China's inflation accelerated more than forecast to a seven-month high as the nation's coldest winter in 28 years pushed up vegetable prices, a pickup that may limit room for easing to support an economic recovery.
The consumer price index rose 2.5 percent in December from a year earlier, the National Bureau of Statistics said today in Beijing. That compares with the 2.3 percent median estimate in a Bloomberg News survey of 42 economists and a 2 percent gain in November. The decline in the producer-price index eased to 1.9 percent.
Chinese stocks headed for the biggest drop in eight weeks on concern that the quickening in inflation makes further policy loosening less likely, after data yesterday on exports and credit growth underscored the strength of the economic rebound. Chen Yulu, a central bank academic adviser, said Jan. 8 that price gains may become a concern in the second half.
"With growth momentum firming up and inflation picking up, the likelihood of any further easing has disappeared and the next interest-rate move will probably be an increase," which could come as early as the fourth quarter, Zhu Haibin, chief China economist at JPMorgan Chase & Co. in Hong Kong, said in a telephone interview.
David Fuller's view I saw the headline for this article and
the latest inflation data in the early hours of China's trading this morning
and it had only lowered the Shanghai A-Share Index (weekly
& daily) by about 10 points. However,
as the news spread the market sold off more sharply in the latter part of the
day because food price inflation, let alone shortages, is always a serious concern

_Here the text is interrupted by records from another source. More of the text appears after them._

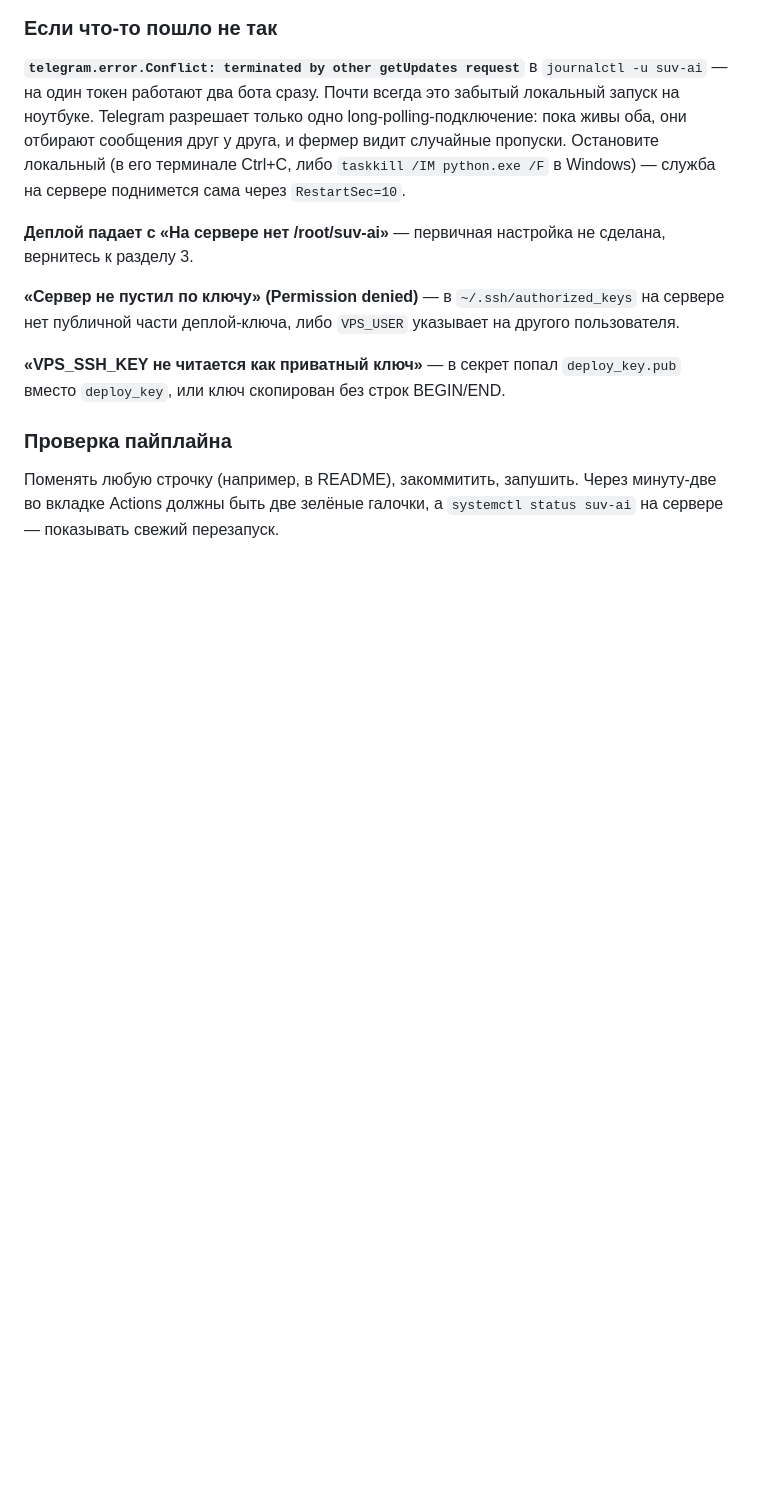
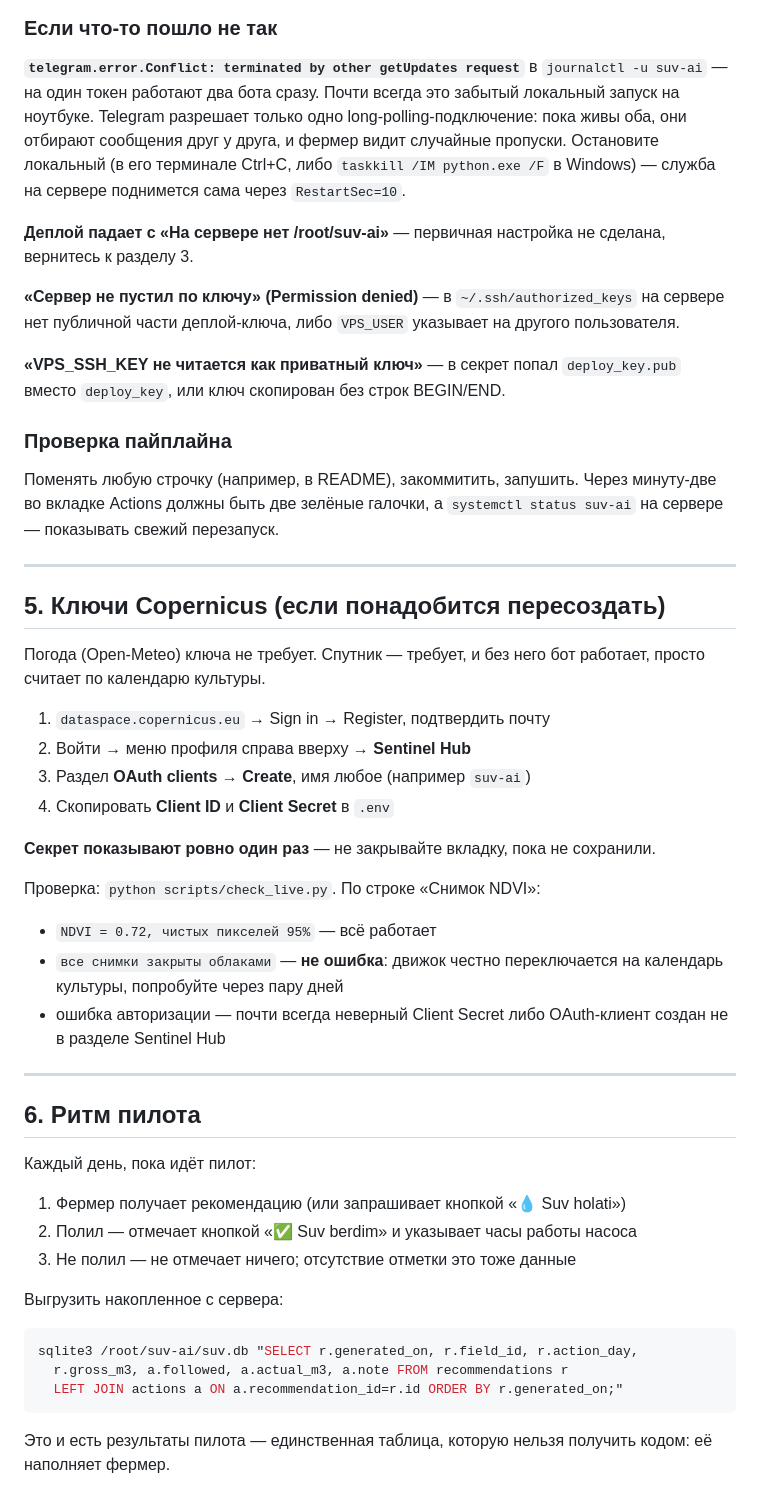
Before and after one commit to Ffff84/suv-ai, a Markdown page: ДЕПЛОЙ.md, the part around the change. GitHub-like rendering; blank space fills up the shorter version.

Commit message:
Документация: один файл про деплой и эксплуатацию вместо трёх пересекающихся

````diff
--- a/ДЕПЛОЙ.md
+++ b/ДЕПЛОЙ.md
@@ -203,3 +203,47 @@ BEGIN/END.
 Поменять любую строчку (например, в README), закоммитить, запушить.
 Через минуту-две во вкладке Actions должны быть две зелёные галочки,
 а `systemctl status suv-ai` на сервере — показывать свежий перезапуск.
+
+---
+
+## 5. Ключи Copernicus (если понадобится пересоздать)
+
+Погода (Open-Meteo) ключа не требует. Спутник — требует, и без него бот
+работает, просто считает по календарю культуры.
+
+1. `dataspace.copernicus.eu` → Sign in → Register, подтвердить почту
+2. Войти → меню профиля справа вверху → **Sentinel Hub**
+3. Раздел **OAuth clients** → **Create**, имя любое (например `suv-ai`)
+4. Скопировать **Client ID** и **Client Secret** в `.env`
+
+**Секрет показывают ровно один раз** — не закрывайте вкладку, пока не
+сохранили.
+
+Проверка: `python scripts/check_live.py`. По строке «Снимок NDVI»:
+
+- `NDVI = 0.72, чистых пикселей 95%` — всё работает
+- `все снимки закрыты облаками` — **не ошибка**: движок честно
+  переключается на календарь культуры, попробуйте через пару дней
+- ошибка авторизации — почти всегда неверный Client Secret либо
+  OAuth-клиент создан не в разделе Sentinel Hub
+
+---
+
+## 6. Ритм пилота
+
+Каждый день, пока идёт пилот:
+
+1. Фермер получает рекомендацию (или запрашивает кнопкой «💧 Suv holati»)
+2. Полил — отмечает кнопкой «✅ Suv berdim» и указывает часы работы насоса
+3. Не полил — не отмечает ничего; отсутствие отметки это тоже данные
+
+Выгрузить накопленное с сервера:
+
+```bash
+sqlite3 /root/suv-ai/suv.db "SELECT r.generated_on, r.field_id, r.action_day,
+  r.gross_m3, a.followed, a.actual_m3, a.note FROM recommendations r
+  LEFT JOIN actions a ON a.recommendation_id=r.id ORDER BY r.generated_on;"
+```
+
+Это и есть результаты пилота — единственная таблица, которую нельзя
+получить кодом: её наполняет фермер.
````
Also changed, not shown: ЖИВОЙ_ЗАПУСК.md (deleted, +0 -148 lines), ЗАПУСК.md (deleted, +0 -218 lines).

in China. They have produced hardship for the poorer masses and also riots,
which are what authoritarian rulers fear most because rigid political systems
have fewer safety valves.
This article is also interesting because I imagine China's rulers and their counter parts in other regions of Northern Asia would welcome a little global warming, instead of the extremely harsh winter mentioned in the opening paragraph of the article above. (See also Journey to Asia - on climate.)
Today's big downward dynamic for SHASHR, best seen on the daily chart above, is the first since the strong rally commenced in early December. It will be interesting to see what follows next week but steady action will be required to indicate that we have commenced the slower period of upward ranging that I mentioned yesterday, rather than the likelihood that we have seen a peak of at least near-term significance.